** WORK TO COMPLETE **
Go through the entries, filter for the word "changed", and copy every line that has it.

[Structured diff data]

□ □ □ □ □

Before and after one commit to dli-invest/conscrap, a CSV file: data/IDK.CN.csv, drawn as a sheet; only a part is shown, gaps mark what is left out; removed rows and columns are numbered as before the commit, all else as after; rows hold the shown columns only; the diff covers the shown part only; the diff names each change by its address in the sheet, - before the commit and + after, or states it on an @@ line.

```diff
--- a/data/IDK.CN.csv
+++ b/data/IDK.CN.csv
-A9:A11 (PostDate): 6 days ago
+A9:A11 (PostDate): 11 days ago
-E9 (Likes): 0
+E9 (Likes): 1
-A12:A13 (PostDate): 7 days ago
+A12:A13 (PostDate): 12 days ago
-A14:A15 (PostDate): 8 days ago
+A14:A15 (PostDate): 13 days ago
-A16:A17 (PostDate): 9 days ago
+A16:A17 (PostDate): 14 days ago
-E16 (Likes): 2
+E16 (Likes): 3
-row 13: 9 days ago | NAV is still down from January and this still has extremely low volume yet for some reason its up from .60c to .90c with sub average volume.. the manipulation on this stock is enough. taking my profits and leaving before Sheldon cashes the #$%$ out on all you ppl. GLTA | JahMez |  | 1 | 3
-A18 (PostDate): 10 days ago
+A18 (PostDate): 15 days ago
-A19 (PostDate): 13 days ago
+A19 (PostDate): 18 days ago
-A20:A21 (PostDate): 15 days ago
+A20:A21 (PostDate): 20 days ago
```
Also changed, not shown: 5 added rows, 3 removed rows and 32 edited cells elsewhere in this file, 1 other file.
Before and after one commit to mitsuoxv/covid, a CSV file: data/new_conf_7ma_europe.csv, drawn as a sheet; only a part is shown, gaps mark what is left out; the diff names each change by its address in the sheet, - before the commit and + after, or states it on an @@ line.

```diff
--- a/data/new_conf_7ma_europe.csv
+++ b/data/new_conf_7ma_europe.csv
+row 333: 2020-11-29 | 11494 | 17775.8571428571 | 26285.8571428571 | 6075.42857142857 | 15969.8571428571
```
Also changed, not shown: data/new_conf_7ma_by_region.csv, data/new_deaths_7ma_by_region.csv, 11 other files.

□ □ □ □ □

** ANSWER TO THIS PROBLEM **
Also changed, not shown: 5 added rows, 3 removed rows and 32 edited cells elsewhere in this file, 1 other file.
Also changed, not shown: data/new_conf_7ma_by_region.csv, data/new_deaths_7ma_by_region.csv, 11 other files.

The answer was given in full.